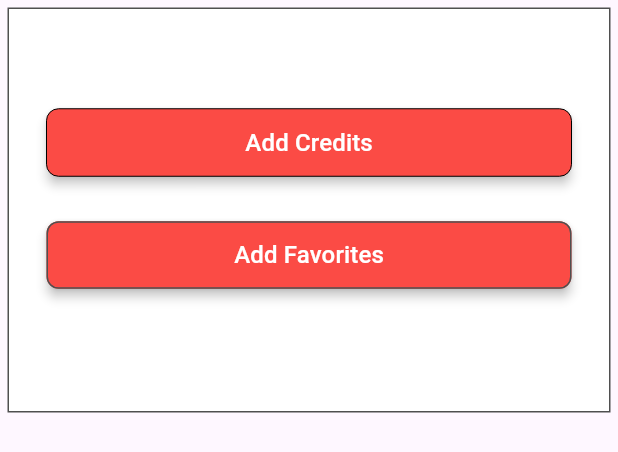
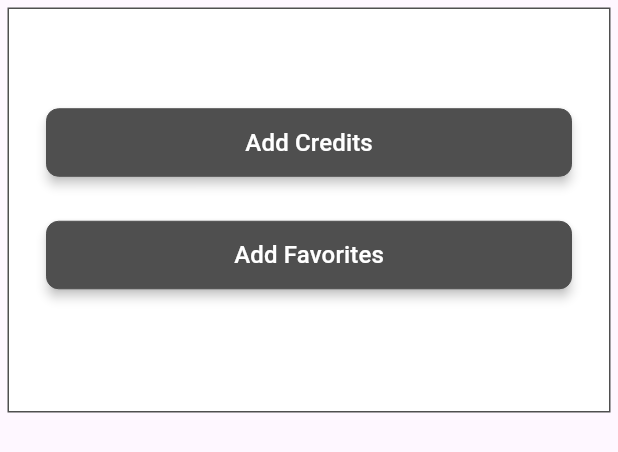
Before and after one commit to nextstopaaron/mousecreditsv2, a Flutter app: the AddthingsWidget widget shown alone on an empty page, opened directly, on a phone screen of 412 x 824 dp. Shown: the top 452 px of the screen. Run offline on Flutter 3.47's test engine with Material 3 defaults, Android fonts, the phone set to English and light mode, and no system bars; drawn by our look-alikes of auto_size_text; our stand-ins replace cloud_firestore, dropdown_button2, easy_debounce, equatable, firebase_auth, firebase_core and 15 more; missing offline and left inert: aligned_tooltip, json_path, mime_type, text_search; accounts and stored records are empty; Roboto replaces fonts that are missing (Readex Pro).

Commit message:
Updating to latest FlutterFlow output.

```diff
--- a/lib/components/addthings_widget.dart
+++ b/lib/components/addthings_widget.dart
@@ -107,7 +107,7 @@ class _AddthingsWidgetState extends State<AddthingsWidget> {
                               24.0, 0.0, 24.0, 0.0),
                           iconPadding: const EdgeInsetsDirectional.fromSTEB(
                               0.0, 0.0, 0.0, 0.0),
-                          color: FlutterFlowTheme.of(context).primary,
+                          color: FlutterFlowTheme.of(context).secondary,
                           textStyle:
                               FlutterFlowTheme.of(context).titleSmall.override(
                                     fontFamily: 'Readex Pro',
@@ -115,7 +115,8 @@ class _AddthingsWidgetState extends State<AddthingsWidget> {
                                         .primaryBackground,
                                   ),
                           elevation: 3.0,
-                          borderSide: const BorderSide(
+                          borderSide: BorderSide(
+                            color: FlutterFlowTheme.of(context).secondary,
                             width: 0.0,
                           ),
                           borderRadius: BorderRadius.circular(8.0),
@@ -149,7 +150,7 @@ class _AddthingsWidgetState extends State<AddthingsWidget> {
                                 24.0, 0.0, 24.0, 0.0),
                             iconPadding: const EdgeInsetsDirectional.fromSTEB(
                                 0.0, 0.0, 0.0, 0.0),
-                            color: FlutterFlowTheme.of(context).primary,
+                            color: FlutterFlowTheme.of(context).secondary,
                             textStyle: FlutterFlowTheme.of(context)
                                 .titleSmall
                                 .override(
@@ -158,6 +159,10 @@ class _AddthingsWidgetState extends State<AddthingsWidget> {
                                       .primaryBackground,
                                 ),
                             elevation: 3.0,
+                            borderSide: BorderSide(
+                              color: FlutterFlowTheme.of(context).secondary,
+                              width: 0.0,
+                            ),
                             borderRadius: BorderRadius.circular(8.0),
                           ),
                         ),
@@ -193,7 +198,7 @@ class _AddthingsWidgetState extends State<AddthingsWidget> {
                                 24.0, 0.0, 24.0, 0.0),
                             iconPadding: const EdgeInsetsDirectional.fromSTEB(
                                 0.0, 0.0, 0.0, 0.0),
-                            color: FlutterFlowTheme.of(context).primary,
+                            color: FlutterFlowTheme.of(context).secondary,
                             textStyle: FlutterFlowTheme.of(context)
                                 .titleSmall
                                 .override(
@@ -204,6 +209,7 @@ class _AddthingsWidgetState extends State<AddthingsWidget> {
                             elevation: 3.0,
                             borderSide: BorderSide(
                               color: FlutterFlowTheme.of(context).secondary,
+                              width: 0.0,
                             ),
                             borderRadius: BorderRadius.circular(8.0),
                           ),
--- a/lib/components/share_widget.dart
+++ b/lib/components/share_widget.dart
@@ -54,7 +54,7 @@ class _ShareWidgetState extends State<ShareWidget> {
     return Container(
       height: 250.0,
       decoration: BoxDecoration(
-        color: FlutterFlowTheme.of(context).secondaryBackground,
+        color: FlutterFlowTheme.of(context).primaryBackground,
       ),
       child: Column(
         mainAxisSize: MainAxisSize.max,
```
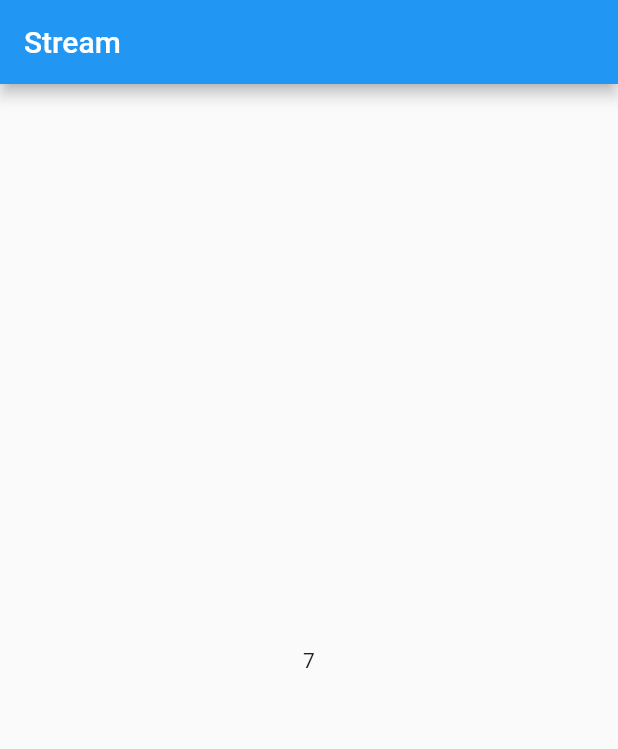
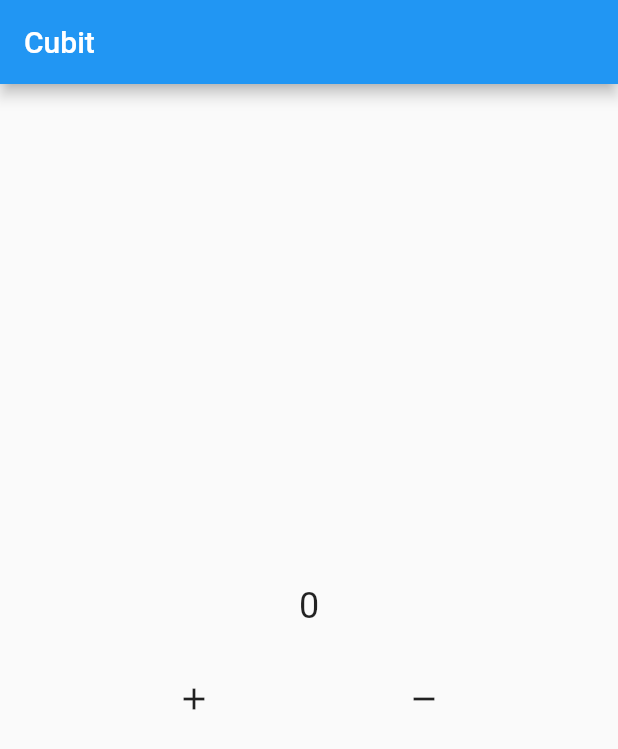
Before and after one commit to hib4/flutter-bloc, a Flutter app: the screen it shows after launch, on a phone screen of 412 x 824 dp. Shown: the top 749 px of the screen. Run offline on Flutter 3.47's test engine with Material 2 defaults, Android fonts, the phone set to English and light mode, and no system bars; our stand-ins replace bloc.

Commit message:
feat: [HF] 02-basic cubit

```diff
--- /dev/null
+++ b/lib/02_basic_cubit/02_basic_cubit.dart
@@ -0,0 +1,67 @@
+import 'package:bloc/bloc.dart';
+import 'package:flutter/material.dart';
+
+class LearnBasicCubit extends StatelessWidget {
+  LearnBasicCubit({Key? key}) : super(key: key);
+
+  final CounterCubit _counter = CounterCubit(initialNumber: 0);
+
+  @override
+  Widget build(BuildContext context) {
+    return Scaffold(
+      appBar: AppBar(
+        title: const Text('Cubit'),
+      ),
+      body: Column(
+        mainAxisAlignment: MainAxisAlignment.center,
+        children: [
+          StreamBuilder(
+              initialData: _counter.initialNumber,
+              stream: _counter.stream,
+              builder: (context, snapshot) {
+                return Text(
+                  '${snapshot.data}',
+                  style: const TextStyle(fontSize: 24),
+                );
+              }),
+          const SizedBox(
+            height: 24,
+          ),
+          Row(
+            mainAxisAlignment: MainAxisAlignment.spaceEvenly,
+            children: [
+              IconButton(
+                onPressed: () {
+                  _counter.increment();
+                },
+                icon: const Icon(Icons.add),
+              ),
+              IconButton(
+                onPressed: () {
+                  _counter.decrement();
+                },
+                icon: const Icon(Icons.remove),
+              ),
+            ],
+          ),
+        ],
+      ),
+    );
+  }
+}
+
+class CounterCubit extends Cubit<int> {
+  CounterCubit({this.initialNumber = 0}) : super(initialNumber);
+
+  int initialNumber;
+
+  void increment() {
+    emit(state + 1);
+  }
+
+  void decrement() {
+    if (state > 0) {
+      emit(state - 1);
+    }
+  }
+}
--- a/lib/main.dart
+++ b/lib/main.dart
@@ -1,5 +1,6 @@
 import 'package:flutter/material.dart';
 import 'package:learn_bloc/01_stream/01_stream.dart';
+import 'package:learn_bloc/02_basic_cubit/02_basic_cubit.dart';
 
 void main() {
   runApp(const MyApp());
@@ -10,10 +11,10 @@ class MyApp extends StatelessWidget {
 
   @override
   Widget build(BuildContext context) {
-    return const MaterialApp(
+    return MaterialApp(
       title: 'Learn BLoC',
       debugShowCheckedModeBanner: false,
-      home: LearnStream(),
+      home: LearnBasicCubit(),
     );
   }
 }
--- a/pubspec.yaml
+++ b/pubspec.yaml
@@ -36,6 +36,8 @@ dependencies:
   # The following adds the Cupertino Icons font to your application.
   # Use with the CupertinoIcons class for iOS style icons.
   cupertino_icons: ^1.0.2
+  bloc: ^8.1.1
+  flutter_bloc: ^8.1.2
 
 dev_dependencies:
   flutter_test:
```
Also changed, not shown: pubspec.lock.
=-=-=
▸ **What you need to do**: When a line of the records holds the word "super", copy that line.

▸ **Exercise answer**:
+  LearnBasicCubit({Key? key}) : super(key: key);
+  CounterCubit({this.initialNumber = 0}) : super(initialNumber);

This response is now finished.